WHAT NEEDS TO BE DONE:
When a line below contains the string "return", show that line.

• • • • • • •

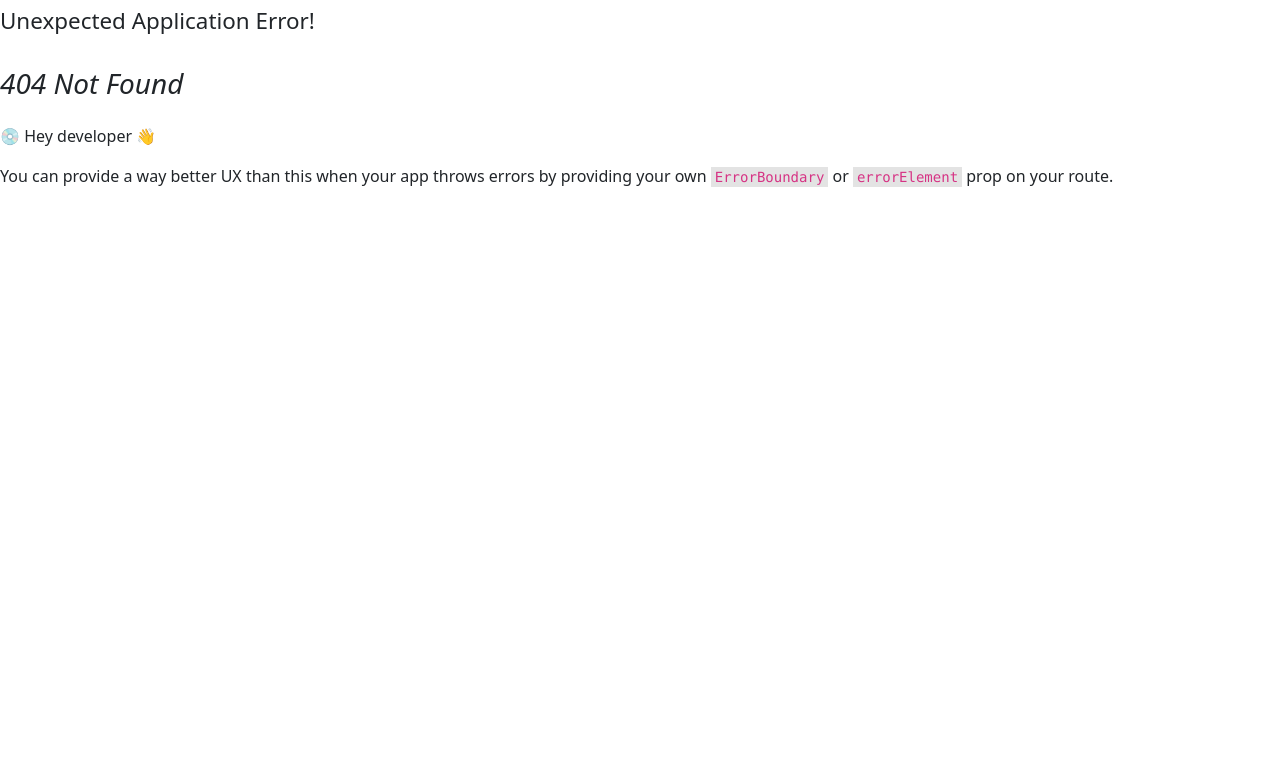
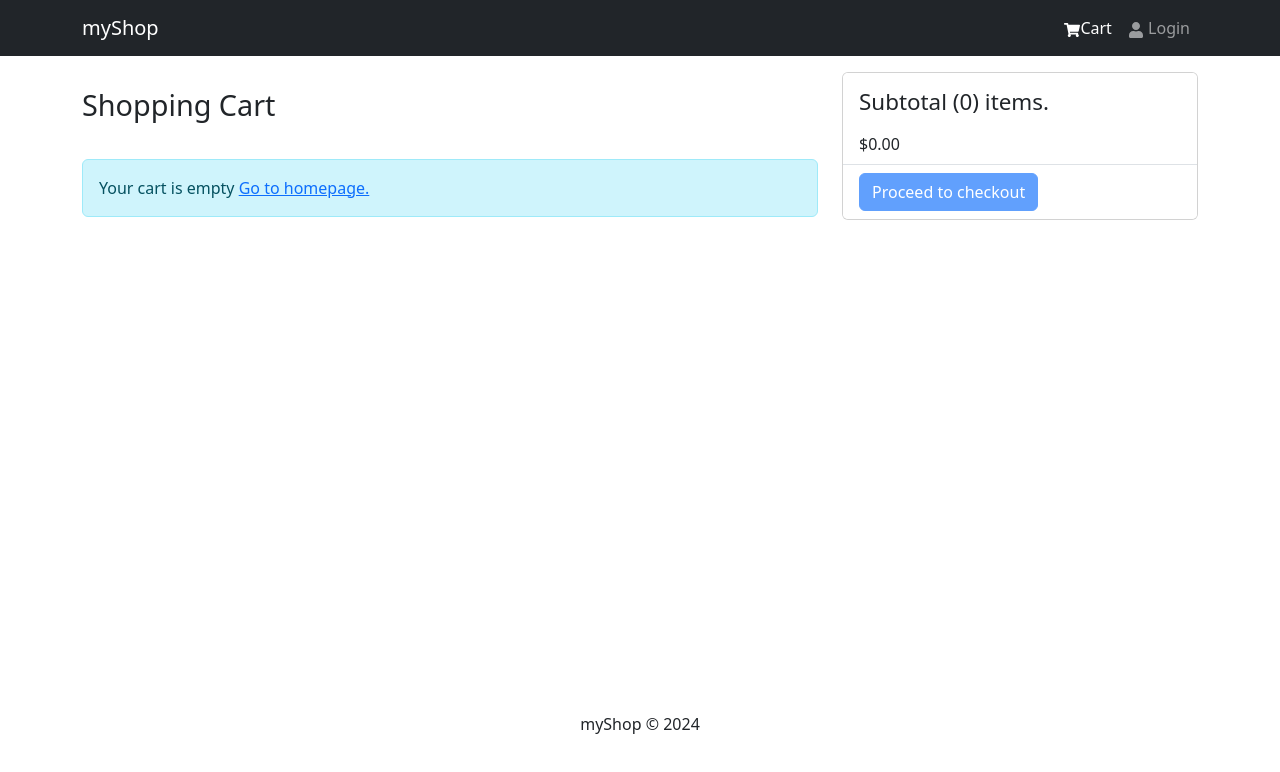
Before and after one commit to nax4t/ecommerce-2.0, a React (Create React App) app in the folder frontend/: page /cart in a window 1280 px wide. Before the commit this address had no page. Shown: the top 772 px of the page. Built offline with nearby package versions, Linux system fonts and the light colour scheme.

Commit message:
completed the cart functionality

```diff
--- a/frontend/src/components/Header.jsx
+++ b/frontend/src/components/Header.jsx
@@ -1,9 +1,12 @@
 import React from 'react'
-import {Navbar, Nav, Container} from 'react-bootstrap'
+import {Navbar, Nav, Container, Badge} from 'react-bootstrap'
 import {FaShoppingCart, FaUser} from 'react-icons/fa'
 import {LinkContainer} from 'react-router-bootstrap'
+import { useSelector } from 'react-redux'
 
 const Header = () => {
+    const {cartItems} = useSelector((state) => state.cart)
+
   return (
     <header>
         <Navbar bg='dark' variant='dark' expand='lg' collapseOnSelect>
@@ -15,7 +18,9 @@ const Header = () => {
                 <Navbar.Collapse id='basic-navbar-nav'>
                     <Nav className='ms-auto'>
                         <LinkContainer to='/cart'>
-                            <Nav.Link><FaShoppingCart /> Cart</Nav.Link>
+                            <Nav.Link><FaShoppingCart />Cart {cartItems.length > 0 && (
+                                <Badge pill bg='success' style={{marginLeft: '5px'}}>{cartItems.reduce((a, c) => a + c.qty, 0)}</Badge>
+                            )}</Nav.Link>
                         </LinkContainer>
                         <LinkContainer to='/login'>
                             <Nav.Link><FaUser /> Login</Nav.Link>
--- a/frontend/src/index.js
+++ b/frontend/src/index.js
@@ -14,12 +14,14 @@ import store from './store'
 import reportWebVitals from './reportWebVitals'
 import HomeScreen from './screens/HomeScreen'
 import ProductScreen from './screens/ProductScreen'
+import CartScreen from './screens/CartScreen'
 
 const router = createBrowserRouter(
   createRoutesFromElements(
     <Route path='/' element={<App />}>
       <Route index={true} path='/' element={<HomeScreen />}></Route>
       <Route path='/product/:id' element={<ProductScreen />}></Route>
+      <Route path='/cart' element={<CartScreen />}></Route>
     </Route>
   )
 )
--- /dev/null
+++ b/frontend/src/screens/CartScreen.jsx
@@ -0,0 +1,81 @@
+import React from 'react'
+import { Link, useNavigate } from 'react-router-dom';
+import {Row, Col, ListGroup, Image, Form, Button, Card} from 'react-bootstrap'
+import { FaTrash } from 'react-icons/fa';
+import Message from '../components/Message';
+import { useDispatch, useSelector } from 'react-redux';
+import { addToCart, removeFromCart } from '../slices/cartSlice';
+
+const CartScreen = () => {
+    const navigate = useNavigate()
+    const dispatch = useDispatch()
+
+
+    const cart = useSelector((state) => state.cart)
+    const {cartItems} = cart
+
+    const addToCartHandler = async (product, qty) => {
+        dispatch(addToCart({...product, qty}))
+    }
+
+    const removeFromCartHandler = async (id) => {
+        dispatch(removeFromCart(id))
+    }
+
+    const checkoutHandler = () => {
+        navigate('/login?redirect=/shipping')
+    }
+
+  return (
+    <>
+        <Row>
+            <Col md={8}>
+                <h1 style={{marginBottom: '20px'}}>Shopping Cart</h1>
+                {cartItems.length === 0 ? (
+                    <Message>Your cart is empty <Link to='/'>Go to homepage.</Link></Message>) : (
+                        <ListGroup variant='flush'>
+                            {cartItems.map((item) => (
+                                <ListGroup.Item key={item._id}>
+                                    <Row>
+                                        <Col md={2}>
+                                            <Image src={item.image} alt={item.image} fluid rounded />
+                                        </Col>
+
+                                        <Col md={3}>
+                                            <Link to={`/product/${item._id}`}>{item.name}</Link>
+                                        </Col>
+                                        <Col md={2}>${item.price}</Col>
+                                        <Col md={2}>
+                                            <Form.Control as='select' value={item.qty} onChange={(e) => {addToCartHandler(item, Number(e.target.value))}}>{[...Array(item.countInStock).keys()].map((x) => (
+                                            <option key={x+1} value={x+1}>{x+1}</option>
+                                        ))}</Form.Control>
+                                        </Col>
+                                        <Col md={2}>
+                                            <Button type='button' variant='light' onClick={() => removeFromCartHandler(item._id)}><FaTrash /></Button>
+                                        </Col>
+                                    </Row>
+                                </ListGroup.Item>
+                            ))}
+                        </ListGroup>
+                    )
+                }
+            </Col>
+            <Col md={4}>
+                <Card>
+                    <ListGroup variant='flush'>
+                        <ListGroup.Item>
+                            <h2>Subtotal ({cartItems.reduce((acc, item) => acc + item.qty, 0)}) items.</h2>
+                            ${cartItems.reduce((acc, item) => acc + item.qty * item.price, 0).toFixed(2)}
+                        </ListGroup.Item>
+                        <ListGroup.Item>
+                            <Button type='button' className='btn-block' disabled={cartItems.length === 0} onClick={checkoutHandler}>Proceed to checkout</Button>
+                        </ListGroup.Item>
+                    </ListGroup>
+                </Card>
+            </Col>
+        </Row>
+    </>
+  )
+}
+
+export default CartScreen
--- a/frontend/src/screens/ProductScreen.jsx
+++ b/frontend/src/screens/ProductScreen.jsx
@@ -1,14 +1,29 @@
-import { useParams } from 'react-router-dom'
+import { useState } from 'react'
+import { useParams, useNavigate } from 'react-router-dom'
 import { Link } from 'react-router-dom'
-import { Row, Col, Image, ListGroup, Button } from 'react-bootstrap'
+import { Row, Col, Image, ListGroup, Button, Form } from 'react-bootstrap'
 import Rating from '../components/Rating'
 import { useGetProductDetailsQuery } from '../slices/productsApiSlice'
 import Loader from '../components/Loader'
 import Message from '../components/Message'
+import { addToCart } from '../slices/cartSlice'
+import { useDispatch } from 'react-redux'
 
 const ProductScreen = () => {
     const { id: productId } = useParams()
+
+    const dispatch = useDispatch()
+    const navigate = useNavigate()
+
+    const [qty, setQty] = useState(1)
+
     const { data: product, isLoading, error } = useGetProductDetailsQuery(productId)
+
+    const addToCartHandler = () => {
+        dispatch(addToCart({...product, qty}))
+        navigate('/cart')
+    }
+
     return (
         <>
             <Link className='btn btn-light my-3' to='/'>Go Back</Link>
@@ -63,8 +78,21 @@ const ProductScreen = () => {
                             </Row>
                         </ListGroup.Item>
 
+                        {product.countInStock > 0 && (
+                            <ListGroup.Item>
+                                <Row>
+                                    <Col>Qty</Col>
+                                    <Col>
+                                        <Form.Control as='select' value={qty} onChange={(e) => setQty(Number(e.target.value))}>{[...Array(product.countInStock).keys()].map((x) => (
+                                            <option key={x+1} value={x+1}>{x+1}</option>
+                                        ))}</Form.Control>
+                                    </Col>
+                                </Row>
+                            </ListGroup.Item>
+                        )}
+
                         <ListGroup.Item className='text-center'>
-                            <Button className='btn-block' type='button' disabled={product.countInStock === 0}>Add to cart</Button>
+                            <Button className='btn-block' type='button' disabled={product.countInStock === 0} onClick={addToCartHandler}>Add to cart</Button>
                         </ListGroup.Item>
                     </ListGroup>
                 </Col>
--- a/frontend/src/slices/cartSlice.js
+++ b/frontend/src/slices/cartSlice.js
@@ -1,12 +1,9 @@
 import { createSlice } from '@reduxjs/toolkit'
+import { updateCart } from '../utils/cartUtils'
 
 const initialState = localStorage.getItem('cart')
   ? JSON.parse(localStorage.getItem('cart'))
   : { cartItems: [] }
-
-const addDecimals = (num) => {
-  return (Math.round(num * 100) / 100).toFixed(2)
-}
 
 const cartSlice = createSlice({
   name: 'cart',
@@ -22,29 +19,19 @@ const cartSlice = createSlice({
           x._id === existItem._id ? item : x
         )
       } else {
-        state.cartItems = { ...state.cartItems, item }
+        state.cartItems = [...state.cartItems, item]
       }
 
-      // calculate items price
-      state.itemsPrice = addDecimals(
-        state.cartItems.reduce((acc, item) => acc + item.price * item.qty, 0)
-      )
-      // calculate shipping price
-      state.shippingPrice = addDecimals(state.itemsPrice > 100 ? 0 : 10)
-      // calculate tax price
-      state.taxPrice = addDecimals(Number(0.15 * state.itemsPrice).toFixed(2))
-      // calculate total price
-      state.totalPrice = (
-        Number(state.itemsPrice) +
-        Number(state.shippingPrice) +
-        Number(state.taxPrice)
-      ).toFixed(2)
+      return updateCart(state)
+    },
+    removeFromCart: (state, action) => {
+      state.cartItems = state.cartItems.filter((x) => x._id !== action.payload)
 
-      localStorage.setItem('cart', JSON.stringify(state))
+      return updateCart(state)
     },
   },
 })
 
-export const { addToCart } = cartSlice.actions
+export const { addToCart, removeFromCart } = cartSlice.actions
 
 export default cartSlice.reducer
--- /dev/null
+++ b/frontend/src/utils/cartUtils.js
@@ -0,0 +1,22 @@
+export const addDecimals = (num) => {
+  return (Math.round(num * 100) / 100).toFixed(2)
+}
+
+export const updateCart = (state) => {
+  // calculate items price
+  state.itemsPrice = addDecimals(
+    state.cartItems.reduce((acc, item) => acc + item.price * item.qty, 0)
+  )
+  // calculate shipping price
+  state.shippingPrice = addDecimals(state.itemsPrice > 100 ? 0 : 10)
+  // calculate tax price
+  state.taxPrice = addDecimals(Number(0.15 * state.itemsPrice).toFixed(2))
+  // calculate total price
+  state.totalPrice = (
+    Number(state.itemsPrice) +
+    Number(state.shippingPrice) +
+    Number(state.taxPrice)
+  ).toFixed(2)
+
+  localStorage.setItem('cart', JSON.stringify(state))
+}
```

• • • • • • •

RESPONSE AREA:
   return (
+  return (
     return (
-  return (Math.round(num * 100) / 100).toFixed(2)
+      return updateCart(state)
+      return updateCart(state)
+  return (Math.round(num * 100) / 100).toFixed(2)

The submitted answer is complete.